"One of the hallmarks of our approach is the vigorous feedback between our computer models and our laboratory work," said Lüttge. "The computer simulations help us perform better experiments, and the laboratory tests help us design better simulation, and the overall combination saves time and money."

In addition to the computational modeling, Lüttge will contribute his experimental skills in an imaging technique called Vertical Scanning Interferometry. The technique, which he helped create in the 1990s, combines information from multiple beams of light to resolve sample features as small as one-billionth of a meter. In previous studies with Nealson, Lüttge used the technique to examine how the cigar-shaped Shewanella attach themselves to crystalline surfaces. The researchers found that Shewanella would lay flat and orient themselves relative to minute defects in the crystal's surface.

"We still have a lot to learn about the chemical cues that the Shewanella use - both individually and in colonies - but they are incredibly efficient at converting organic inputs to electricity, so we are confident that they'll be a great candidate for our fuel cells," Lüttge said.

Source: Rice University


Friday, March 3, 2006

Antarctic ice sheet melting fast: scientists


Scientists say Antarctica's mammoth ice sheet is in "significant decline", probably due to climate change.

United States researchers at the University of Colorado at Boulder say online in the journal Science that the Antarctic ice sheet is losing up to 152 cubic kilometres of ice a year.

Dr Isabella Velicogna from the University's Cooperative Institute for Research in Environmental Sciences says it is the first study to indicate the total mass balance of the Antarctic ice sheet is in significant decline.

The team calculated the ice sheet lost 152 cubic kilometres a year from April 2002 to August 2005, give or take 80 cubic kilometres.

That is equivalent to global seas rising 0.4 millimetres a year, with a margin of error of 0.2 millimetres, the researchers say.

The bulk of the loss is occurring in the West Antarctic ice sheet, Dr Velicogna says, whose team used two satellites orbiting Earth in tandem to gather data.
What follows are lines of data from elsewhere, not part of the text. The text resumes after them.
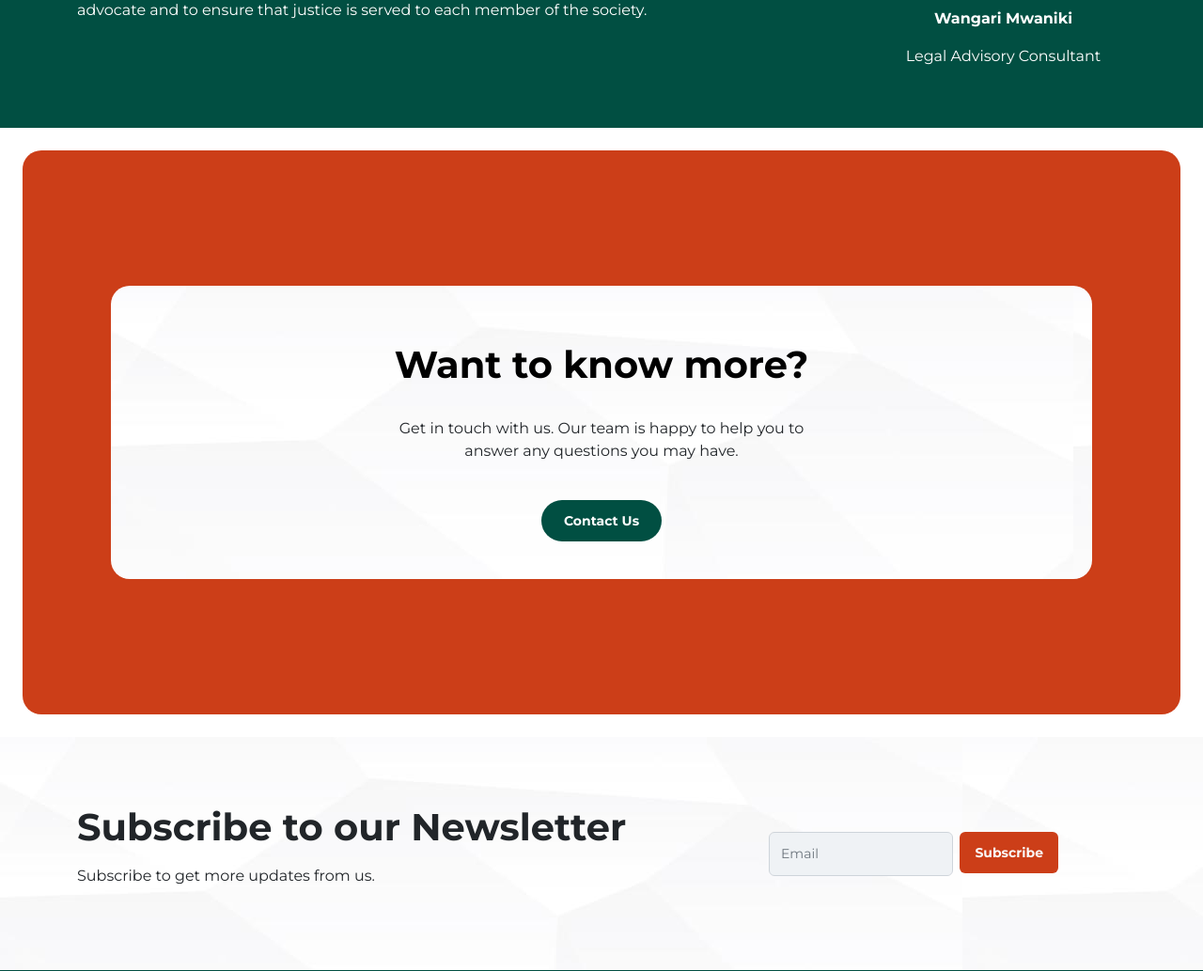
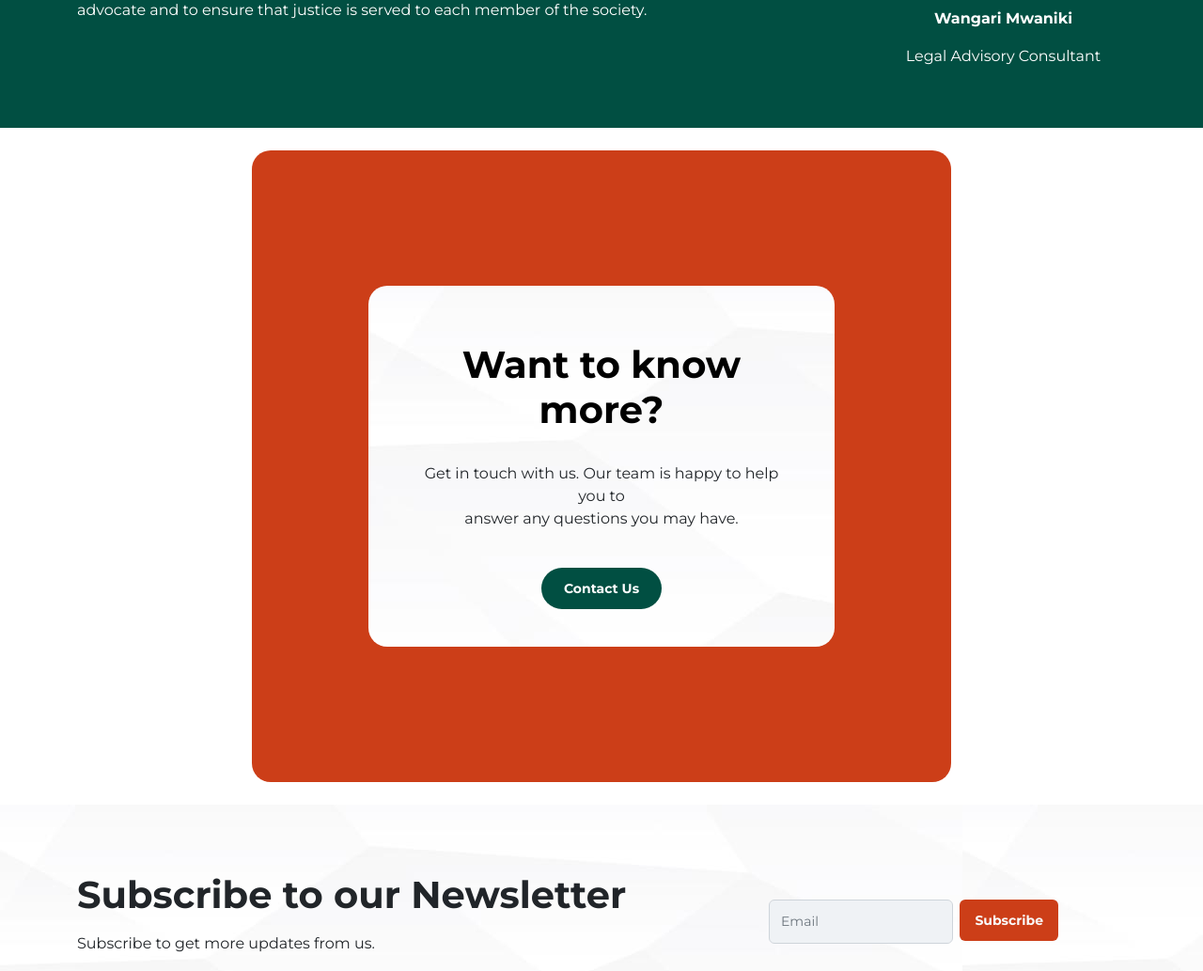
Before and after one commit to fredricksimi/elandome, a Django app: page /about in a window 1280 px wide. Shown: the part 4906-5939 px from the top of the page at 94% size. Run offline with Django 3.2, Linux system fonts and the light colour scheme.

Commit message:
updated about

```diff
--- a/mainapp/templates/mainapp/about.html
+++ b/mainapp/templates/mainapp/about.html
@@ -254,15 +254,18 @@
         </div>
     </div>
 </div>
-<!-- <br> -->
+
 <div style="padding:24px;">
-    <div style="background-color: #CC3E18; border-radius:20px;">
-        <br><br><br><br>
-        <div class="container p-5">
-            <div class="col-md-12 mx-auto">
+    <center>
+
+
+            <div class="container">
+                <div class="col-md-8 mx-auto" style="background-color: #CC3E18; border-radius:20px;">
+                <div class="col-md-8 mx-auto" style="padding-top:144px;padding-bottom:144px;">
                     <div style="border-radius: 20px;background:url('../../static/images/sandra-back1.jpeg');background-repeat:repeat;">
-                    <div style="padding:40px;">
+                        <div style="padding:40px 50px;">
                             <p class="service-title text-center" style="padding-top:20px;font-weight:bold;color: #000;">{% trans "Want to know more?" %}</p>
+
                             <p class="pt-3 text-center">Get in touch with us. Our team is happy to help you to <br>answer any questions you may have.</p>
                             <br>
                             <center>
@@ -274,8 +277,9 @@
                     </div>
                 </div>
             </div>
-        <br><br><br><br>
+
         </div>
+    </center>
 </div>
 
 <div>
```
Lines whose indentation alone changed are shown as unchanged.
The satellites estimate Earth's global gravity field and variations in the gravity field over time were used to determine changes in Earth's mass distribution, necessary for estimating changes in mass of the Antarctic ice sheet.

"The changes we are seeing are probably a good indicator of the changing climatic conditions there," Dr Velicogna said.

The study seems to contradict the 2001 assessment by the Intergovernmental Panel on Climate Change (IPCC), which forecast the Antarctic ice shelf would actually gain mass in the 21st Century due to higher precipitation in a warming climate.

The US researchers say the IPCC estimate was based on sparse coverage of coastal areas, which would have affected the results.

As Earth's fifth-largest continent, Antarctica is twice the size of Australia and contains 70 per cent of Earth's fresh water resources.

The ice sheet is an average 1,981 metres thick.

Research from the British Antarctic Survey suggests melting of the West Antarctic ice sheet alone would raise global sea levels by more than six metres.

--ABC Science Online/AFP